Feeds

London Underground Wi-Fi pusher to be announced in spring

Tube's wireless delivered in time for 2012 Olympics

The essential guide to IT transformation

Transport for London (TfL) is in the final stages of the tender process for the supply of Wi-Fi to up to 120 of its underground stations.

The announcement of the chosen bidder had been scheduled for the end of 2011, but is now expected in early spring.

Gareth Powell, director of strategy and service development, said: "London Underground is continuing with preparations to install the necessary infrastructure and is on schedule to complete the project as planned."

Powell added the contract will be in place "leaving plenty of time for this to be delivered to customers in time for the 2012 Games".

According to a TfL tender document, the Wi-Fi supplier will host and operate a portal for the London Underground Wi-Fi service to provide media rich content free of charge, likely to include real-time travel information, news, sports and entertainment.

Other data services and links to external sites may be subject to a subscription fee, and the supplier will manage all aspects of this service, including billing users.

The contract is expected to last for five years, but could be extended.

The Wi-Fi service will allow commuters to access the internet in deep underground stations, but will not be available on tube trains themselves.

Trials of Wi-Fi access began at Charing Cross underground station in November 2010 to test the service and the reaction of passengers over several months.

According to the tender document, the provider will host and operate a portal for the London Underground Wi-Fi to provide media rich content free of charge. This is likely to include real-time travel information, news, sports and entertainment.

This article was originally published at Guardian Government Computing.

Guardian Government Computing is a business division of Guardian Professional, and covers the latest news and analysis of public sector technology. For updates on public sector IT, join the Government Computing Network here.

Secure remote control for conventional and virtual desktops

More from The Register

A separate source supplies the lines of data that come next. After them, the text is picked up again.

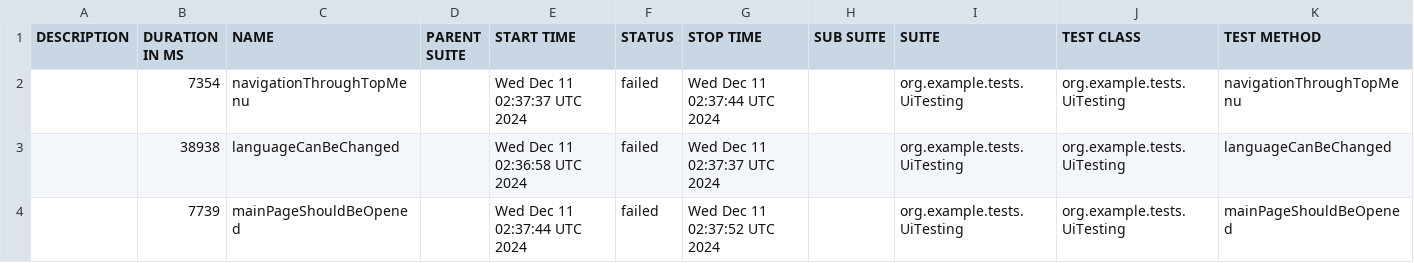
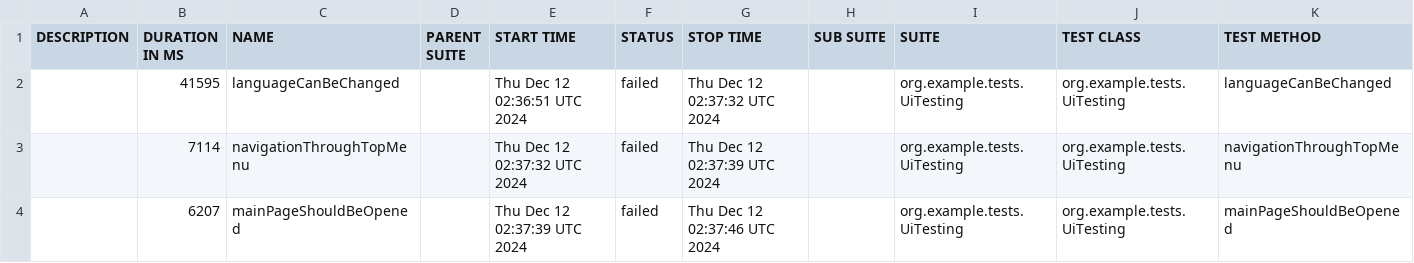
Before and after one commit to sergiy-bloshchenko-personal/compasswayTask, a CSV file: uitesting/data/suites.csv, drawn as a sheet.

Commit message:
https://sergiyjump.github.io/compasswayTask/uitesting 09647e460952defc180e7cc5e248160da466208c

```diff
--- a/uitesting/data/suites.csv
+++ b/uitesting/data/suites.csv
@@ -1,4 +1,4 @@
 "DESCRIPTION","DURATION IN MS","NAME","PARENT SUITE","START TIME","STATUS","STOP TIME","SUB SUITE","SUITE","TEST CLASS","TEST METHOD"
-"","7354","navigationThroughTopMenu","","Wed Dec 11 02:37:37 UTC 2024","failed","Wed Dec 11 02:37:44 UTC 2024","","org.example.tests.UiTesting","org.example.tests.UiTesting","navigationThroughTopMenu"
-"","38938","languageCanBeChanged","","Wed Dec 11 02:36:58 UTC 2024","failed","Wed Dec 11 02:37:37 UTC 2024","","org.example.tests.UiTesting","org.example.tests.UiTesting","languageCanBeChanged"
-"","7739","mainPageShouldBeOpened","","Wed Dec 11 02:37:44 UTC 2024","failed","Wed Dec 11 02:37:52 UTC 2024","","org.example.tests.UiTesting","org.example.tests.UiTesting","mainPageShouldBeOpened"
+"","41595","languageCanBeChanged","","Thu Dec 12 02:36:51 UTC 2024","failed","Thu Dec 12 02:37:32 UTC 2024","","org.example.tests.UiTesting","org.example.tests.UiTesting","languageCanBeChanged"
+"","7114","navigationThroughTopMenu","","Thu Dec 12 02:37:32 UTC 2024","failed","Thu Dec 12 02:37:39 UTC 2024","","org.example.tests.UiTesting","org.example.tests.UiTesting","navigationThroughTopMenu"
+"","6207","mainPageShouldBeOpened","","Thu Dec 12 02:37:39 UTC 2024","failed","Thu Dec 12 02:37:46 UTC 2024","","org.example.tests.UiTesting","org.example.tests.UiTesting","mainPageShouldBeOpened"
```
Also changed, not shown: 20 other files.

next story
6 Obvious Reasons Why Facebook Will Ban This Article (Thank God)
Clampdown on clickbait ... and El Reg is OK with this
So, Apple won't sell cheap kit? Prepare the iOS garden wall WRECKING BALL
It can throw the low cost race if it looks to the cloud
Time Warner Cable customers SQUEAL as US network goes offline
A rude awakening: North Americans greeted with outage drama
We need less U.S. in our WWW – Euro digital chief Steelie Neelie
EC moves to shift status quo at Internet Governance Forum
Google has spaffed more cash on lobbying this year than Big Cable
Don't worry, it'll be cheaper when they use drones
EE fails to apologise for HUGE T-Mobile outage that hit Brits on Friday
Customer: 'Please change your name to occasionally somewhere'
prev story

Whitepapers

Implementing global e-invoicing with guaranteed legal certainty
Explaining the role local tax compliance plays in successful supply chain management and e-business and how leading global brands are addressing this.
Endpoint data privacy in the cloud is easier than you think
Innovations in encryption and storage resolve issues of data privacy and key requirements for companies to look for in a solution.
Why cloud backup?
Combining the latest advancements in disk-based backup with secure, integrated, cloud technologies offer organizations fast and assured recovery of their critical enterprise data.
Consolidation: The Foundation for IT Business Transformation
In this whitepaper learn how effective consolidation of IT and business resources can enable multiple, meaningful business benefits.
High Performance for All
While HPC is not new, it has traditionally been seen as a specialist area – is it now geared up to meet more mainstream requirements?